Rub a dub baby in Neverland
In Jacko's large bed
Beware of his hand
A king of pop habit
Makes him confused
Rub a dub baby
A rubbing on you....AaaaaaaaaMen.


I love me. You love you.
You do pee- pee
I poo-poo

With a nickel bag
Really wacked
Rolling up a bone
The Little Green Man comes stumbling home

The Little Green Man he had two
Two for us and none for you

With a nickel bag
Really wacked
Rolling up a bone
The Little Green Man comes stumbling home

The Little Green Man he loves thee
Was it good for you?
It was god for me

With a nickel bag
Really wacked
Rolling up a bone
The Little Green Man comes stumbling home.


See you in church Sunday May 30, 2010 2pm 143 Old Glen Wild rd, Glen Wild, NY 12738

Sunday, April 11, 2010

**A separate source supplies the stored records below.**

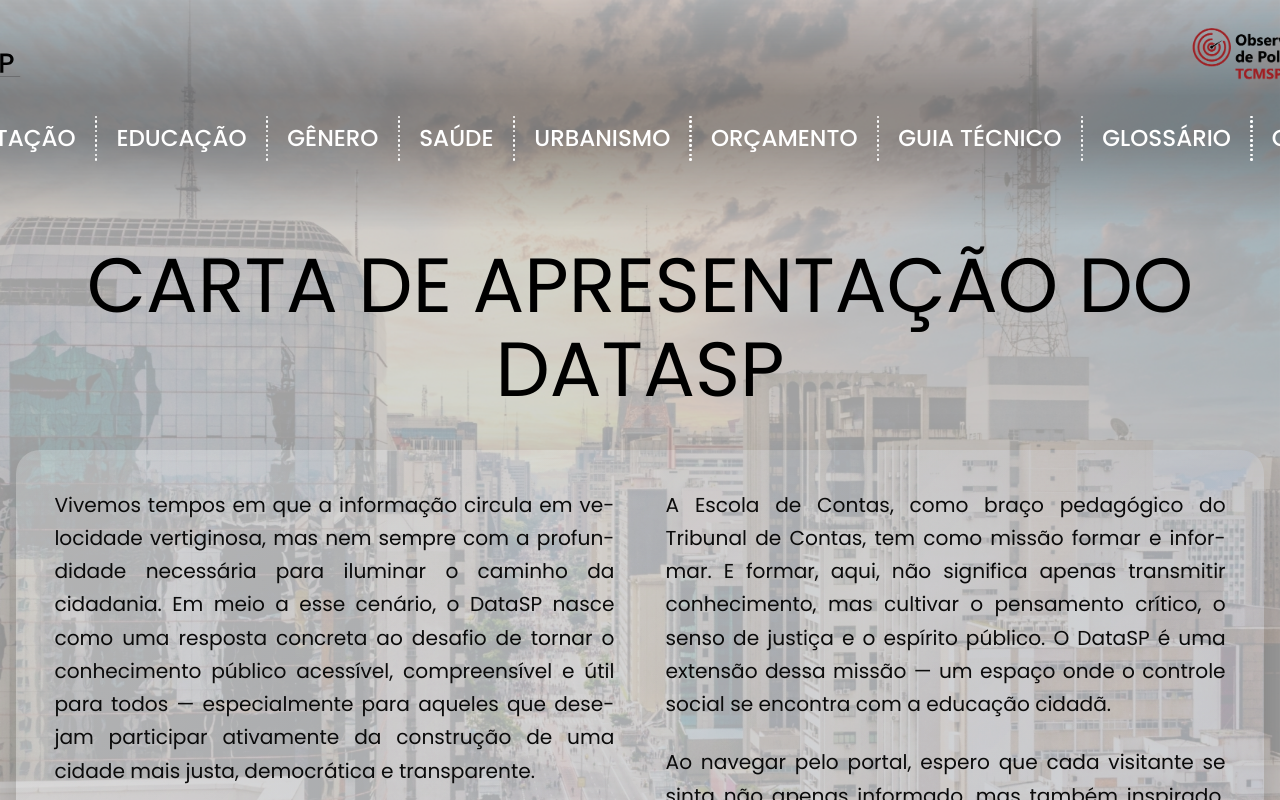
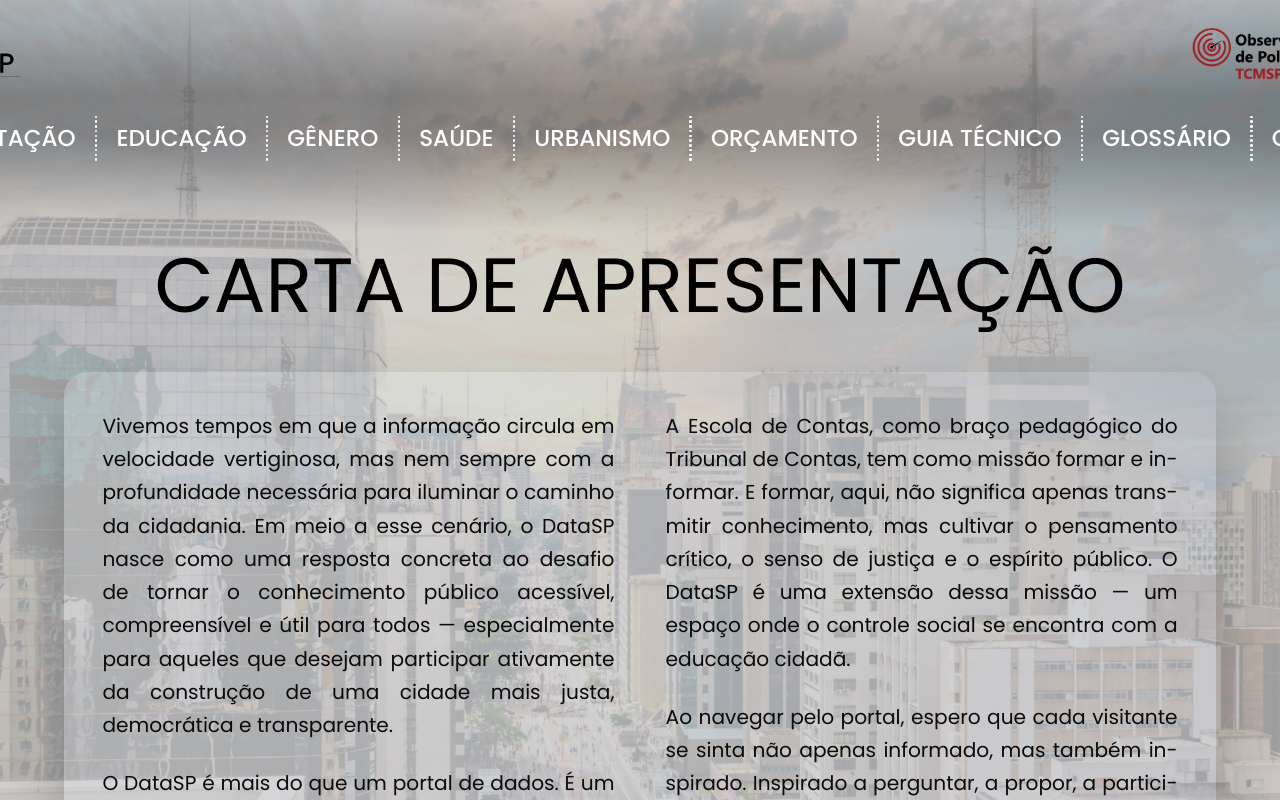
Before and after one commit to ObservatorioPoliticasTCM/painel-frontend, a Vue app: page /apresentacao in a window 1280 px wide. Shown: the top 800 px of the page. Built offline with nearby package versions, Linux system fonts and the light colour scheme.

Commit message:
Estilo ajustado para harmonizar com o glossario

```diff
--- a/src/components/IntroPanel.vue
+++ b/src/components/IntroPanel.vue
@@ -8,13 +8,8 @@
         <div class="head-text">
           <h1 v-if="title">
             <span class="title-anchor-wrapper">
-              <a
-                :id="anchorId"
-                :href="'#' + anchorId"
-                class="title-anchor"
-                title="Copiar o link para esta seÃ§Ã£o"
-                @click="copySectionLink"
-              >
+              <a :id="anchorId" :href="'#' + anchorId" class="title-anchor" title="Copiar o link para esta seÃ§Ã£o"
+                @click="copySectionLink">
                 {{ displayTitle }}
               </a>
               <transition name="fade">
@@ -45,6 +40,7 @@
   icon?: string
   fullHeight?: boolean
   usePlaceholder?: boolean
+  snap?: boolean
 }
 
 const props = withDefaults(defineProps<IntroPanelProps>(), {
@@ -53,12 +49,13 @@
   text: '',
   icon: '',
   fullHeight: true,
-  usePlaceholder: true
+  usePlaceholder: true,
+  snap: true
 })
 
 const emit = defineEmits<{ (e: 'fully-visible', anchorId: string): void }>()
 
-const { title, subtitle, text, icon, fullHeight, usePlaceholder } = toRefs(props)
+const { title, subtitle, text, icon, fullHeight, usePlaceholder, snap } = toRefs(props)
 
 const loremFallback = [
   'Lorem ipsum dolor sit amet, consectetur adipiscing elit. Sed feugiat, arcu a tincidunt dignissim, nisi felis iaculis sem, non dapibus felis leo in metus.',
@@ -88,7 +85,8 @@
 
 const panelClasses = computed(() => ({
   'intro-panel': true,
-  'intro-panel--static': !fullHeight.value
+  'intro-panel--static': !fullHeight.value,
+  'intro-panel--snap': snap.value
 }))
 
 const rootEl = ref<HTMLElement | null>(null)
@@ -179,15 +177,22 @@
 .intro-panel {
   display: flex;
   flex-direction: column;
+  position: relative;
+  z-index: 20;
+}
+
+.intro-panel--snap {
   min-height: 96vh;
   width: calc(100vw - 4vh);
   padding: 2vh;
-  position: relative;
-  z-index: 20;
 }
+
 .intro-panel--static {
   min-height: auto;
   height: auto;
+}
+
+.intro-panel--static.intro-panel--snap {
   padding: clamp(1.5rem, 3vw, 3rem) clamp(1.5rem, 4vw, 3rem);
 }
 
--- a/src/views/PresentationLetterView.vue
+++ b/src/views/PresentationLetterView.vue
@@ -3,8 +3,14 @@
     <main class="presentation-page">
       <div class="presentation-shell">
         <section class="presentation-content">
-          <h1 class="presentation-title">Carta de apresentação do DataSP</h1>
-          <IntroPanel title="" subtitle="" :full-height="false" :use-placeholder="false">
+          <h1 class="presentation-title">Carta de apresentação</h1>
+                  <IntroPanel
+          title=""
+          subtitle=""
+          :full-height="false"
+          :use-placeholder="false"
+          :snap="false"
+        >
             <div class="letter-body">
               <p>
                 Vivemos tempos em que a informação circula em velocidade vertiginosa, mas nem sempre com a profundidade
@@ -90,7 +96,7 @@
 
 .presentation-title {
   font-size: 4rem;
-  margin-bottom: 0;
+  margin-bottom: 2.3rem;
   font-weight: 400;
   text-transform: uppercase;
   width: 100%;
```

To say my grandfather Wray Osterhout and I were close is an understatement. When the old man went to Korea 3 days after i was born, on a hot August morning in 1952, Gramp was the one, along with my mother, who I imprinted on. For my first 14 months of life he was my father. Then a stranger walked in the door of our tin can trailer and took my mother's hand and attention away from me. Before I knew it i had a couple of brothers and.....well you can guess the rest. My life as an only child in that trailer with my beautiful mom and visiting, doting grandfather had come to an abrupt end. Traumatic? You have no idea.
Fast forward 57 years and here I am living a couple miles from the family cabin my grandfather built at Wolf Lake, an artist, a church builder, a carpenter, a turkey hunter. I just got home from my parent's house in Ct. All my brothers and my sister were there. I'm exhausted. They asked why I wasn't posting on this blog. I told them I didn't have anything to say. And this was true. Turkey season wasn't until May and I was at a loss for words. Work and planning for the Mortgage Burning Church was taking up most of my time......oh and by the way my father was dying.
When my grandfather died i remember my old man telling me he knew how close we were and he was close to him as well, so he could relate. He knew I was hurting and angry and pissed off at the world. We had that in common and he hoped maybe we could build on that and......then he kind of dropped it. I appreciated his condolences, but knew he never could have loved that old coot as much as I did. You have no idea.

Until I was about 22 or 23 we butted heads constantly. (And still do from time to time.) But then a funny thing happened. As I matured we became friends. We accepted each other. And about that same time he began to drill in me the importance of a close family. "Did you call your brother, sister, neice, nephew, etc, etc. ?" became his mantra. He may have loved his father, but he never had ties with his sibs. He didn't want that to happen to us. And it didn't. There's only one or two people in this world I like hanging out with as much as my family. And I have a lot of really fun, great looking, cool as shit friends. So when i get the call that all of my siblings are gathering at my folk's house and my presence is requested i get in the car and go.
The old man watched his old man die in the mid-sixties and it shook him. Now we are watching ours go and tough doesn't come close. Plus mom has been sick for years and seems in the pink compared to dad. Yet, no small part due to the upbringing we have received from these two amazing people, this is no sick house of mourning. We are always loud. But now we are louder. I bring hymns to sing with titles like "I'd like to Make the World Ashamed" and "Snatch of Ages". Duke brings rum and cooks a ham. The kids from the youngest great grand daughter up, lounge and join in the razing and bull. Bird and I undress and dress the old man as he bitches, grumbles and lets us. He tells Bird to wake him up the day before turkey season. As the night progresses we cry, laugh, argue, drink, cry some more, fight, cuss each other, run away, come back, get hurt, kiss and hug, drink some more and tell each other how much we goddamn love each other. I have no idea how we will survive without our parents and feel like I'm the first person on earth to have dealt with such a great loss. You have no idea.